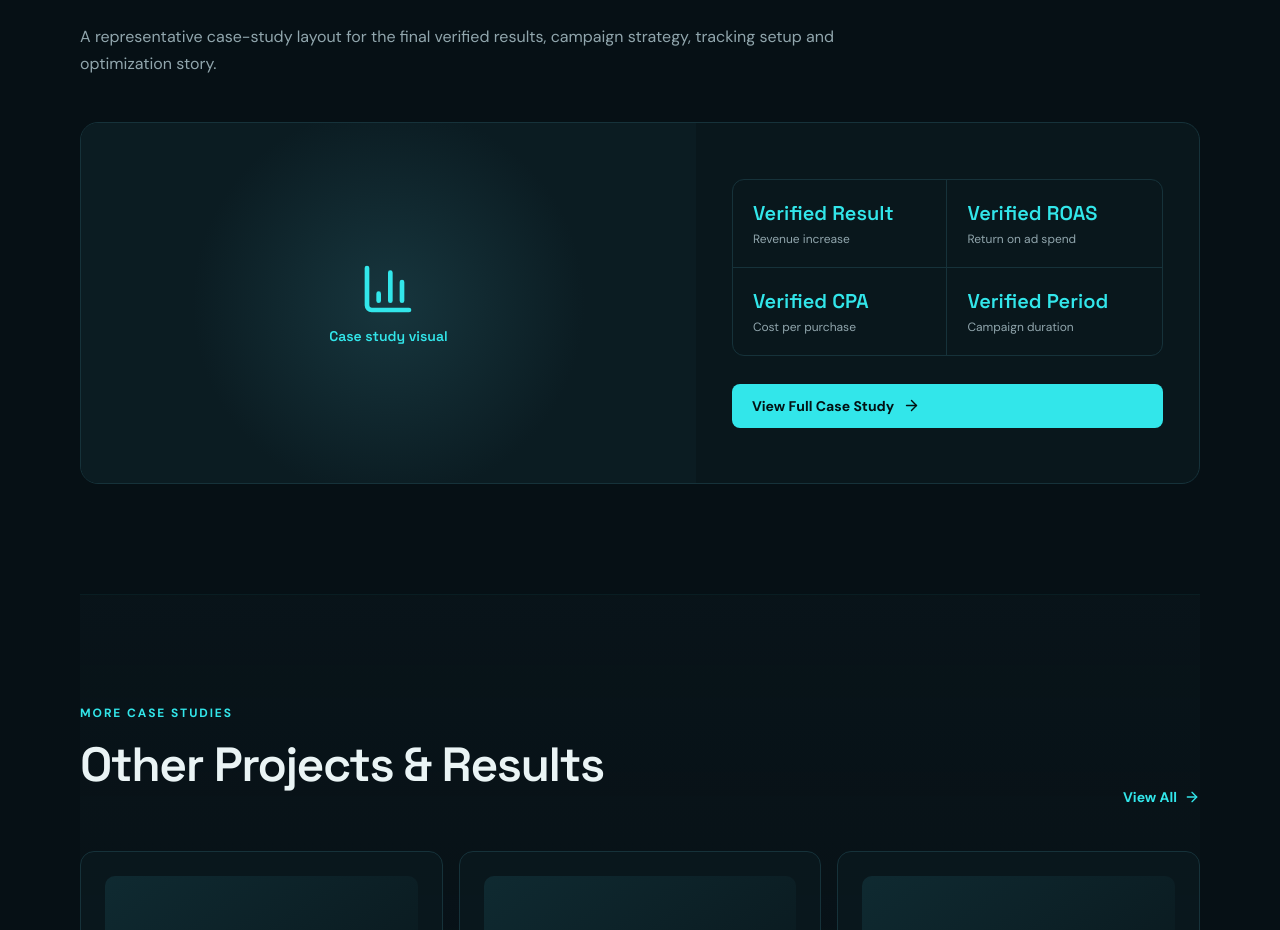
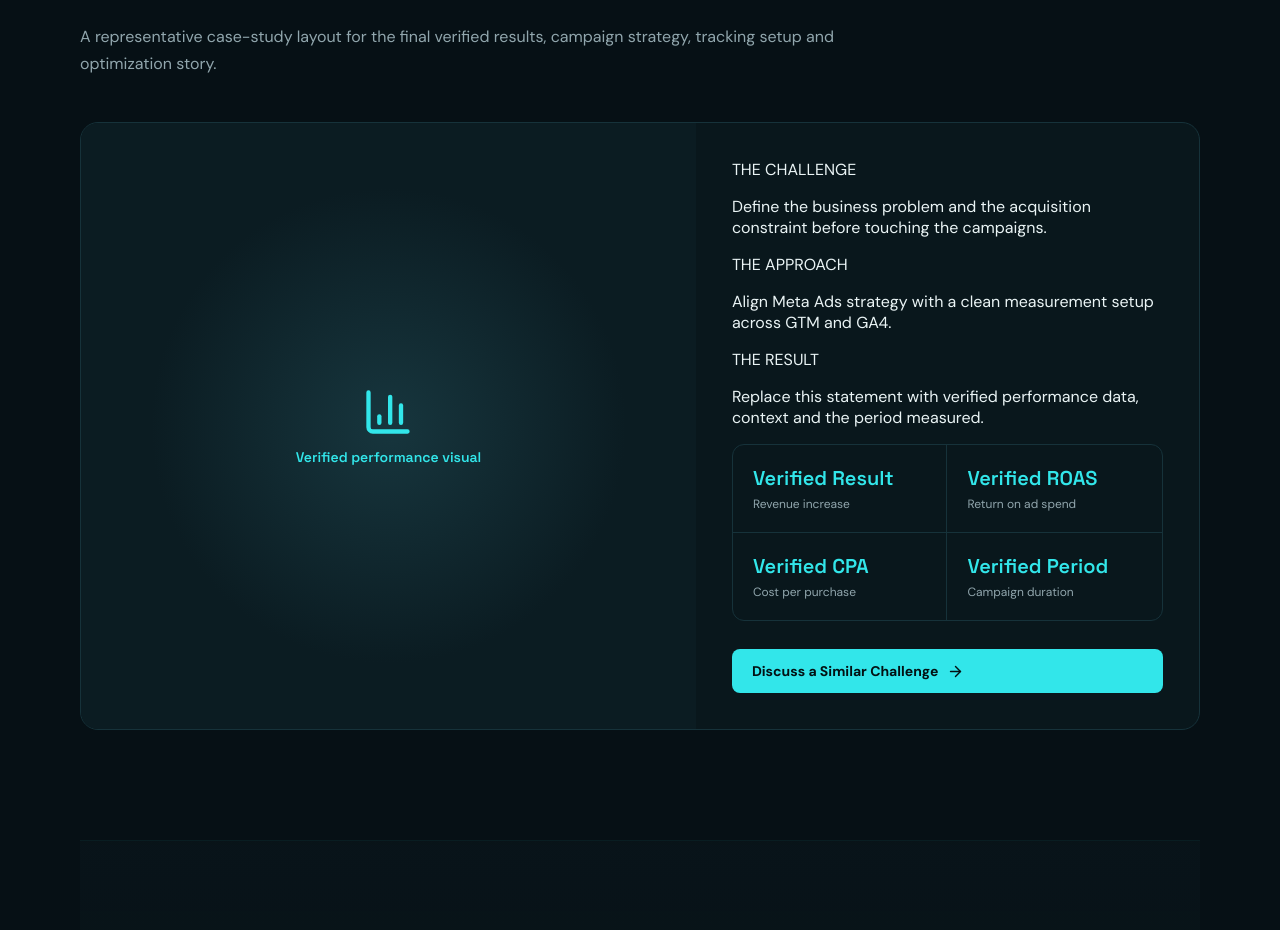
Before and after one commit to tomahmed420/my-protfolio-website-, a Next.js app: page / in a window 1280 px wide. Shown: the part 2677-3607 px from the top of the page. Built offline with nearby package versions, Linux system fonts and the light colour scheme; no server answers.

Commit message:
feat: strengthen featured case study proof structure

```diff
--- a/app/page.tsx
+++ b/app/page.tsx
@@ -95,13 +95,20 @@ export default function Home() {
 
       <section id="case-studies" className="section-shell section">
         <div className="section-heading"><p className="eyebrow">{content.featuredCaseStudy.eyebrow}</p><h2>{content.featuredCaseStudy.title}</h2><p>{content.featuredCaseStudy.summary}</p></div>
-        <div className="featured-case">
-          <div className="case-visual"><div className="case-chart"><BarChart3 size={56}/><span>Case study visual</span></div></div>
+        <article className="featured-case">
+          <div className="case-visual">
+            <div className="case-chart"><BarChart3 size={52}/><span>Verified performance visual</span></div>
+          </div>
           <div className="case-content">
+            <div className="case-story">
+              <div><span className="story-label">THE CHALLENGE</span><p>Define the business problem and the acquisition constraint before touching the campaigns.</p></div>
+              <div><span className="story-label">THE APPROACH</span><p>Align Meta Ads strategy with a clean measurement setup across GTM and GA4.</p></div>
+              <div><span className="story-label">THE RESULT</span><p>Replace this statement with verified performance data, context and the period measured.</p></div>
+            </div>
             <div className="metric-grid">{content.featuredCaseStudy.metrics.map(([value,label]) => <div key={label}><strong>{value}</strong><span>{label}</span></div>)}</div>
-            <a className="btn primary" href="#contact">View Full Case Study <ArrowRight size={17}/></a>
+            <a className="btn primary" href="#contact">Discuss a Similar Challenge <ArrowRight size={17}/></a>
           </div>
-        </div>
+        </article>
       </section>
 
       <section className="section-shell section section-muted">
```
****
**About this task**:
Where does the string "featuredCaseStudy" occur in the data above? Copy every line that holds it.

**Solved problem**:
         <div className="section-heading"><p className="eyebrow">{content.featuredCaseStudy.eyebrow}</p><h2>{content.featuredCaseStudy.title}</h2><p>{content.featuredCaseStudy.summary}</p></div>
             <div className="metric-grid">{content.featuredCaseStudy.metrics.map(([value,label]) => <div key={label}><strong>{value}</strong><span>{label}</span></div>)}</div>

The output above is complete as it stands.